Petition Closed

For the consideration of Mr. Jeff Bezos and the Amazon executive board:

 

The purpose of this petition is a showing of solidarity toward protecting the rights of individual privacy on Amazon.com, one of the largest retail websites and communities in the world.

 

Recently a petition was started requesting that users be forced to reveal their true identities on product reviews (specifically books), and within the Amazon forums. Its focus is purportedly centered on preventing online bullying and harassment, a worthy goal unto itself, but I feel this effort is entirely misguided in its purpose as well as completely overblown in scope.

 

While I agree that there is no excuse for criminal harassment and that those engaging in it should be prosecuted to the extent of the law, forcing all users to identify themselves proactively punishes the majority for the crimes of the few.

 

I, as do many others - authors, readers, and reviewers alike - feel that stripping a user of this privacy will have detrimental effects as a result of legitimate customers fearing that their opinions on such innocuous matters as reading preference could come back to haunt them in the form of the very harassment the original petition claims to be against.

 

Why should something as innocent as an online interaction give a person cause to be fearful that an angry ex-spouse could potentially discover their whereabouts, that a potential employer might snub them over their enjoyment of specific genres, or that others might track down and harass them in real life all because they dared to express an unpopular opinion? By seeking to abolish anonymity, those claiming to be against online bullying may instead end up fostering it.

 

Everyone’s opinions are valuable, but many have perfectly valid reasons for wishing to express those opinions without having a spotlight put upon themselves. Forcing them to choose between being on display for the world to see or remaining silent is wrong.  

 

For as long as there has been the written word, authors such as myself have enjoyed the luxury of choice: publish under their real name or that of a pseudonym.

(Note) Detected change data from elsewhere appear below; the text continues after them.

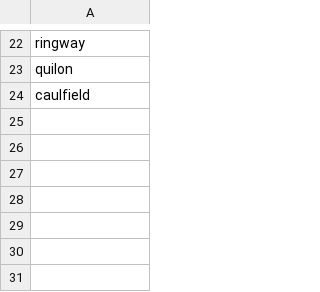
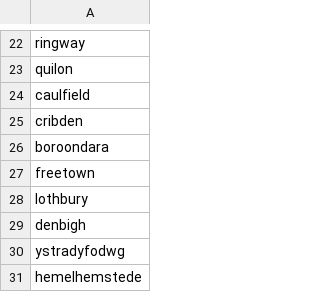
Before and after one commit to mjtriggs/lodge_classifier, a CSV file: data/dicts/loc/loc_cty_manual.csv, drawn as a sheet; only a part is shown, gaps mark what is left out; the diff names each change by its address in the sheet, - before the commit and + after, or states it on an @@ line.

```diff
--- a/data/dicts/loc/loc_cty_manual.csv
+++ b/data/dicts/loc/loc_cty_manual.csv
+row 25: cribden
+row 26: boroondara
+row 27: freetown
+row 28: lothbury
+row 29: denbigh
+row 30: ystradyfodwg
+row 31: hemelhemstede
```
Also changed, not shown: data/dicts/abs/abs_vrt.csv, data/dicts/language/latin_tokens.csv, 41 other files.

Why should one side be allowed this privilege, while the other is not?

 

If you believe that online privacy is important to you and others, please sign the below and let Amazon and other online communities know your thoughts.

Letter to
Amazon.com
Amazon
Protect the Privacy of Amazon.com Users

For the consideration of Mr. Jeff Bezos and the Amazon executive board:



The purpose of this petition is a showing of solidarity toward protecting the rights of individual privacy on Amazon.com, one of the largest retail websites and communities in the world.



Recently a petition was started requesting that users be forced to reveal their true identities on product reviews (specifically books), and within the Amazon forums. Its focus is purportedly centered on preventing online bullying and harassment, a worthy goal unto itself, but I feel this effort is entirely misguided in its purpose as well as completely overblown in scope.



While I agree that there is no excuse for criminal harassment and that those engaging in it should be prosecuted to the extent of the law, forcing all users to identify themselves proactively punishes the majority for the crimes of the few.



I, as do many others - authors, readers, and reviewers alike - feel that stripping a user of this privacy will have detrimental effects as a result of legitimate customers fearing that their opinions on such innocuous matters as reading preference could come back to haunt them in the form of the very harassment the original petition claims to be against.


Why should something as innocent as an online interaction give a person cause to be fearful that an angry ex-spouse could potentially discover their whereabouts, that a potential employer might snub them over their enjoyment of specific genres, or that others might track down and harass them in real life all because they dared to express an unpopular opinion? By seeking to abolish anonymity, those claiming to be against online bullying may instead end up fostering it.


Everyone’s opinions are valuable, but many have perfectly valid reasons for wishing to express those opinions without having a spotlight put upon themselves. Forcing them to choose between being on display for the world to see or remaining silent is wrong.


For as long as there has been the written word, authors such as myself have enjoyed the luxury of choice: publish under their real name or that of a pseudonym. Why should one side be allowed this privilege, while the other is not?